Copy all the data exactly, except the pictures.

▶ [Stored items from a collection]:
----------
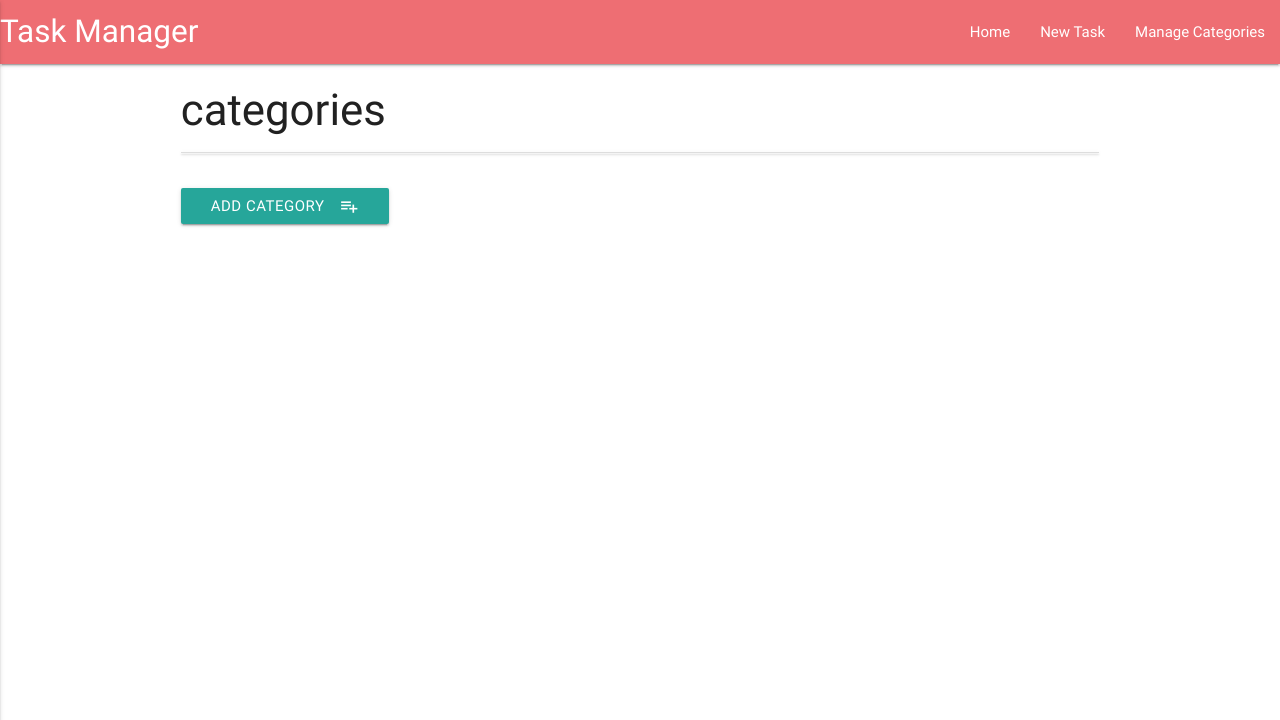
Repository: ALDrinkwater1989/task-manager
Page: http://localhost/get_categories
The author's editor kept a record of every edit. The page is drawn from the files as they stood at one moment, then again after the next edit.
The browser window is 1280 px wide. The pictures show the whole page.
Some web libraries are served in a nearby version. The page is served by the project's application, run on Flask 3 (app.py). Queries for data that is not in the repository find no rows.

Above is the page before.

### templates/categories.html
{% extends 'base.html' %} {% block content %}


<div class="row">

<h3>categories</h3>
    <ul class="collapsible" data-collapsible="accordian">

        {% for category in categories %}
        <li>
            <div class="collapsible-header">
                    <a href = "{{url_for('delete_category', category_id=category._id)}}" class="waves-effect waves-light btn btn_small green">Del</a>
                    <a href = "{{url_for('edit_category', category_id=category._id)}}" class="waves-effect waves-light btn btn_small blue">Edit</a>

                <div class="task-header">
                    <strong> {{category.category_name}}</strong>
                </div>
        </li>
        {% endfor %}
    </ul>
</div>
<div class="row">
    <a href="{{url_for('insert_category')}}" class="waves-effect waves-light btn">
        <i class="material-icons right">playlist_add</i>Add Category
    </a>
</div>

{% endblock %}

### templates/base.html
<!DOCTYPE html>
<html lang="en">

<head>
    <link href="https://fonts.googleapis.com/icon?family=Material+Icons" rel="stylesheet">
    <link rel="stylesheet" href="https://cdnjs.cloudflare.com/ajax/libs/materialize/0.100.2/css/materialize.min.css">
    <link rel="stylesheet" href="{{url_for('static', filename = 'css/style.css')}}" type="text/css" />
</head>

<body>
    <header>
        <nav>
                <div class="nav-wrapper">
                <a href="{{url_for('get_tasks')}}" class="brand-logo">Task Manager</a>
                <a href="#" data-activates="mobile-demo" class="button-collapse"><i class="material-icons">menu</i></a>
                <ul id="nav-mobile" class="right hide-on-med-and-down">
                    <li><a href="{{url_for('get_tasks')}}">Home</a></li>
                    <li><a href="{{url_for('add_task')}}">New Task</a></li>
                    <li><a href="{{url_for('get_categories')}}">Manage Categories</a></li>
                </ul>
                  <ul class="side-nav" id="mobile-demo">
                    <li><a href="{{url_for('get_tasks')}}">Home</a></li>
                    <li><a href="{{url_for('add_task')}}">New Task</a></li>
                    <li><a href="{{url_for('get_categories')}}">Manage Categories</a></li>
                </ul>
            </div>
        </nav>
    </header>
    <div class="container">


        {%block content%} {% endblock %}
    </div>
    <script src="https://cdnjs.cloudflare.com/ajax/libs/jquery/3.2.1/jquery.min.js"></script>
    <script src="https://cdnjs.cloudflare.com/ajax/libs/materialize/0.100.2/js/materialize.min.js"></script>
    <script type="text/javascript">
        $(document).ready(function() {
            $('.collapsible').collapsible();
            $('select').material_select();
            $(".button-collapse").sideNav();
        });
        $('.datepicker').pickadate({
            selectMonths: true, // Creates a dropdown to control month
            selectYears: 15, // Creates a dropdown of 15 years to control year,
            today: 'Today',
            clear: 'Clear',
            close: 'Ok',
            closeOnSelect: false // Close upon selecting a date,
        });
    </script>

</body>

</html>

### app.py
import os
from flask import Flask, render_template, redirect, request, url_for
from flask_pymongo import PyMongo
from bson.objectid import ObjectId


app = Flask(__name__)

app.config["MONGO_DBNAME"] = 'task_manager'
app.config['MONGO_URI'] = 'mongodb+srv://root:rootUser@myfirstcluster-lrum9.mongodb.net/task_manager?retryWrites=true&w=majority'

mongo = PyMongo(app)

@app.route('/')
@app.route('/get_tasks')
def get_tasks():
    return render_template("tasks.html", tasks=mongo.db.tasks.find())

@app.route('/add_task')
def add_task():
    return render_template('addtask.html', categories=mongo.db.categories.find())



@app.route('/insert_task', methods =['POST'])
def insert_task():
    tasks = mongo.db.tasks
    tasks.insert_one(request.form.to_dict())
    return redirect(url_for('get_tasks'))

@app.route('/edit_task/<task_id>')
def edit_task(task_id):
    _task = mongo.db.tasks.find_one({"_id":ObjectId(task_id)})
    _categories = mongo.db.categories.find()
    category_list = [category for category in _categories]
    return render_template('edittask.html', task = _task, categories=category_list)

@app.route('/update_task/<task_id>', methods=["POST"])
def update_task(task_id):
    tasks = mongo.db.tasks
    tasks.update( {'_id': ObjectId(task_id)},
    {
        'task_name':request.form.get('task_name'),
        'category_name':request.form.get('category_name'),
        'task_description': request.form.get('task_description'),
        'due_date': request.form.get('due_date'),
        'is_urgent':request.form.get('is_urgent')
    })
    return redirect(url_for('get_tasks'))

@app.route('/delete_task/<task_id>')
def delete_task(task_id):
    mongo.db.tasks.remove({'_id': ObjectId(task_id)})
    return redirect(url_for('get_tasks'))

@app.route('/get_categories')
def get_categories():
    return render_template('categories.html', categories=mongo.db.categories.find())

@app.route('/edit_category/<category_id>')
def edit_category(category_id):
    return render_template('editcategory.html',
    category=mongo.db.categories.find_one({'_id': ObjectId()}))

@app.route('/update_category/>category_id>', methods = ['POST'])
def update_category(category_id):
    mongo.db.categories.update({'_id': ObjectId(category_id)},
    {'category_name': request.form.grt['category_name']})
    return redirect(url_for('get.categories'))


@app.route('/delete_category/<category_id>')
def delete_category(category_id):
    mongo.db.categories.remove({'_id': ObjectId(category_id)})
    return redirect(url_for('get_categories'))

@app.route('/insert_category', methods = ['POST'])
def insert_category():
    categories = monogo.db.categories
    category_doc = {'categorry_name': request.form.get['category_name']}
    categories.insert_one(category_doc)
    return redirect(url_for('get_categories'))


if __name__ =='__main__':
    app.run(host=os.environ.get('IP'),
        port=int(os.environ.get('PORT')),
        debug= True)

### static/css/style.css
.btn_small{
    height: 24px;
    width: 60px;
    line-height: 24px;
    margin: 5px 5px;
    padding: 0 0.5em;
}

.task-header{
    margin-top: 500px;

}

After the next edit:
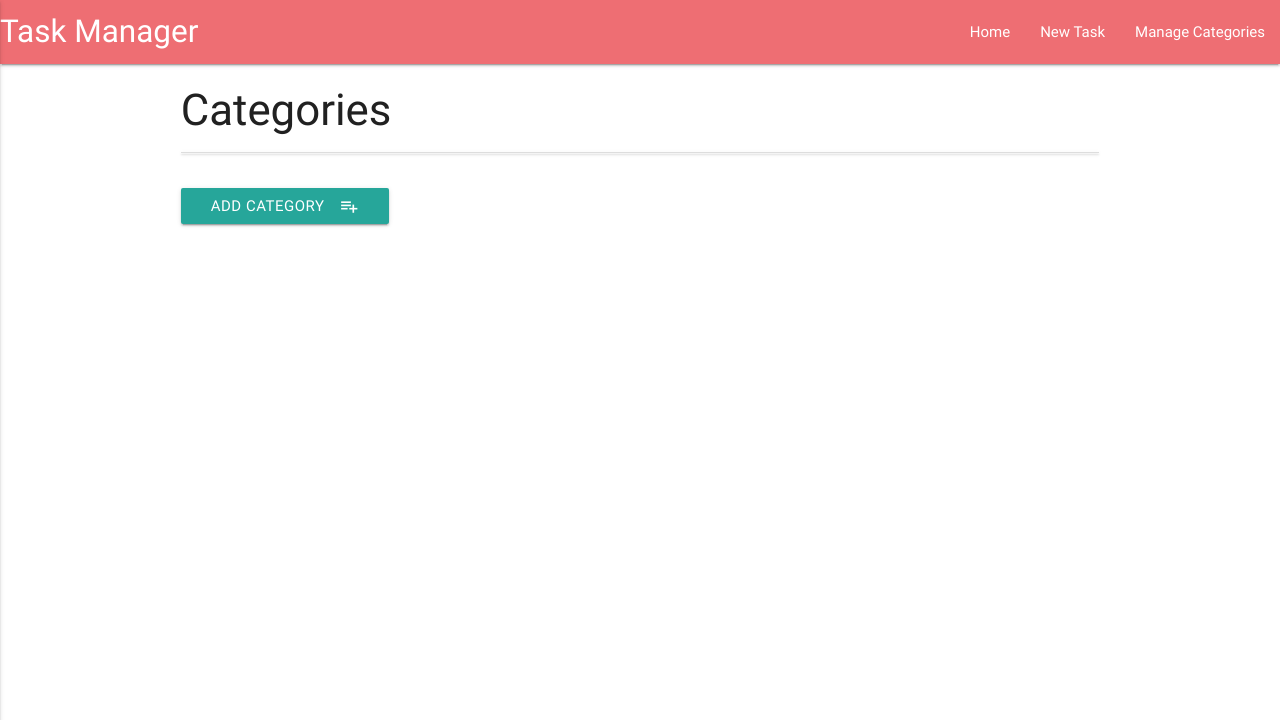
The edit:
--- a/templates/categories.html
+++ b/templates/categories.html
@@ -3,18 +3,19 @@
 
 <div class="row">
 
-<h3>categories</h3>
+    <h3>Categories</h3>
     <ul class="collapsible" data-collapsible="accordian">
 
         {% for category in categories %}
         <li>
             <div class="collapsible-header">
-                    <a href = "{{url_for('delete_category', category_id=category._id)}}" class="waves-effect waves-light btn btn_small green">Del</a>
-                    <a href = "{{url_for('edit_category', category_id=category._id)}}" class="waves-effect waves-light btn btn_small blue">Edit</a>
+                <a href="{{url_for('delete_category', category_id=category._id)}}" class="waves-effect waves-light btn btn_small green">Del</a>
+                <a href="{{url_for('edit_category', category_id=category._id)}}" class="waves-effect waves-light btn btn_small blue">Edit</a>
 
                 <div class="task-header">
                     <strong> {{category.category_name}}</strong>
                 </div>
+            </div>
         </li>
         {% endfor %}
     </ul>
----------
▶ [Task response]:
Repository: ALDrinkwater1989/task-manager
Page: http://localhost/get_categories
The author's editor kept a record of every edit. The page is drawn from the files as they stood at one moment, then again after the next edit.
The browser window is 1280 px wide. The pictures show the whole page.
Some web libraries are served in a nearby version. The page is served by the project's application, run on Flask 3 (app.py). Queries for data that is not in the repository find no rows.

Above is the page before.

### templates/categories.html
{% extends 'base.html' %} {% block content %}


<div class="row">

<h3>categories</h3>
    <ul class="collapsible" data-collapsible="accordian">

        {% for category in categories %}
        <li>
            <div class="collapsible-header">
                    <a href = "{{url_for('delete_category', category_id=category._id)}}" class="waves-effect waves-light btn btn_small green">Del</a>
                    <a href = "{{url_for('edit_category', category_id=category._id)}}" class="waves-effect waves-light btn btn_small blue">Edit</a>

                <div class="task-header">
                    <strong> {{category.category_name}}</strong>
                </div>
        </li>
        {% endfor %}
    </ul>
</div>
<div class="row">
    <a href="{{url_for('insert_category')}}" class="waves-effect waves-light btn">
        <i class="material-icons right">playlist_add</i>Add Category
    </a>
</div>

{% endblock %}

### templates/base.html
<!DOCTYPE html>
<html lang="en">

<head>
    <link href="https://fonts.googleapis.com/icon?family=Material+Icons" rel="stylesheet">
    <link rel="stylesheet" href="https://cdnjs.cloudflare.com/ajax/libs/materialize/0.100.2/css/materialize.min.css">
    <link rel="stylesheet" href="{{url_for('static', filename = 'css/style.css')}}" type="text/css" />
</head>

<body>
    <header>
        <nav>
                <div class="nav-wrapper">
                <a href="{{url_for('get_tasks')}}" class="brand-logo">Task Manager</a>
                <a href="#" data-activates="mobile-demo" class="button-collapse"><i class="material-icons">menu</i></a>
                <ul id="nav-mobile" class="right hide-on-med-and-down">
                    <li><a href="{{url_for('get_tasks')}}">Home</a></li>
                    <li><a href="{{url_for('add_task')}}">New Task</a></li>
                    <li><a href="{{url_for('get_categories')}}">Manage Categories</a></li>
                </ul>
                  <ul class="side-nav" id="mobile-demo">
                    <li><a href="{{url_for('get_tasks')}}">Home</a></li>
                    <li><a href="{{url_for('add_task')}}">New Task</a></li>
                    <li><a href="{{url_for('get_categories')}}">Manage Categories</a></li>
                </ul>
            </div>
        </nav>
    </header>
    <div class="container">


        {%block content%} {% endblock %}
    </div>
    <script src="https://cdnjs.cloudflare.com/ajax/libs/jquery/3.2.1/jquery.min.js"></script>
    <script src="https://cdnjs.cloudflare.com/ajax/libs/materialize/0.100.2/js/materialize.min.js"></script>
    <script type="text/javascript">
        $(document).ready(function() {
            $('.collapsible').collapsible();
            $('select').material_select();
            $(".button-collapse").sideNav();
        });
        $('.datepicker').pickadate({
            selectMonths: true, // Creates a dropdown to control month
            selectYears: 15, // Creates a dropdown of 15 years to control year,
            today: 'Today',
            clear: 'Clear',
            close: 'Ok',
            closeOnSelect: false // Close upon selecting a date,
        });
    </script>

</body>

</html>

### app.py
import os
from flask import Flask, render_template, redirect, request, url_for
from flask_pymongo import PyMongo
from bson.objectid import ObjectId


app = Flask(__name__)

app.config["MONGO_DBNAME"] = 'task_manager'
app.config['MONGO_URI'] = 'mongodb+srv://root:rootUser@myfirstcluster-lrum9.mongodb.net/task_manager?retryWrites=true&w=majority'

mongo = PyMongo(app)

@app.route('/')
@app.route('/get_tasks')
def get_tasks():
    return render_template("tasks.html", tasks=mongo.db.tasks.find())

@app.route('/add_task')
def add_task():
    return render_template('addtask.html', categories=mongo.db.categories.find())



@app.route('/insert_task', methods =['POST'])
def insert_task():
    tasks = mongo.db.tasks
    tasks.insert_one(request.form.to_dict())
    return redirect(url_for('get_tasks'))

@app.route('/edit_task/<task_id>')
def edit_task(task_id):
    _task = mongo.db.tasks.find_one({"_id":ObjectId(task_id)})
    _categories = mongo.db.categories.find()
    category_list = [category for category in _categories]
    return render_template('edittask.html', task = _task, categories=category_list)

@app.route('/update_task/<task_id>', methods=["POST"])
def update_task(task_id):
    tasks = mongo.db.tasks
    tasks.update( {'_id': ObjectId(task_id)},
    {
        'task_name':request.form.get('task_name'),
        'category_name':request.form.get('category_name'),
        'task_description': request.form.get('task_description'),
        'due_date': request.form.get('due_date'),
        'is_urgent':request.form.get('is_urgent')
    })
    return redirect(url_for('get_tasks'))

@app.route('/delete_task/<task_id>')
def delete_task(task_id):
    mongo.db.tasks.remove({'_id': ObjectId(task_id)})
    return redirect(url_for('get_tasks'))

@app.route('/get_categories')
def get_categories():
    return render_template('categories.html', categories=mongo.db.categories.find())

@app.route('/edit_category/<category_id>')
def edit_category(category_id):
    return render_template('editcategory.html',
    category=mongo.db.categories.find_one({'_id': ObjectId()}))

@app.route('/update_category/>category_id>', methods = ['POST'])
def update_category(category_id):
    mongo.db.categories.update({'_id': ObjectId(category_id)},
    {'category_name': request.form.grt['category_name']})
    return redirect(url_for('get.categories'))


@app.route('/delete_category/<category_id>')
def delete_category(category_id):
    mongo.db.categories.remove({'_id': ObjectId(category_id)})
    return redirect(url_for('get_categories'))

@app.route('/insert_category', methods = ['POST'])
def insert_category():
    categories = monogo.db.categories
    category_doc = {'categorry_name': request.form.get['category_name']}
    categories.insert_one(category_doc)
    return redirect(url_for('get_categories'))


if __name__ =='__main__':
    app.run(host=os.environ.get('IP'),
        port=int(os.environ.get('PORT')),
        debug= True)

### static/css/style.css
.btn_small{
    height: 24px;
    width: 60px;
    line-height: 24px;
    margin: 5px 5px;
    padding: 0 0.5em;
}

.task-header{
    margin-top: 500px;

}

After the next edit:
The edit:
--- a/templates/categories.html
+++ b/templates/categories.html
@@ -3,18 +3,19 @@
 
 <div class="row">
 
-<h3>categories</h3>
+    <h3>Categories</h3>
     <ul class="collapsible" data-collapsible="accordian">
 
         {% for category in categories %}
         <li>
             <div class="collapsible-header">
-                    <a href = "{{url_for('delete_category', category_id=category._id)}}" class="waves-effect waves-light btn btn_small green">Del</a>
-                    <a href = "{{url_for('edit_category', category_id=category._id)}}" class="waves-effect waves-light btn btn_small blue">Edit</a>
+                <a href="{{url_for('delete_category', category_id=category._id)}}" class="waves-effect waves-light btn btn_small green">Del</a>
+                <a href="{{url_for('edit_category', category_id=category._id)}}" class="waves-effect waves-light btn btn_small blue">Edit</a>
 
                 <div class="task-header">
                     <strong> {{category.category_name}}</strong>
                 </div>
+            </div>
         </li>
         {% endfor %}
     </ul>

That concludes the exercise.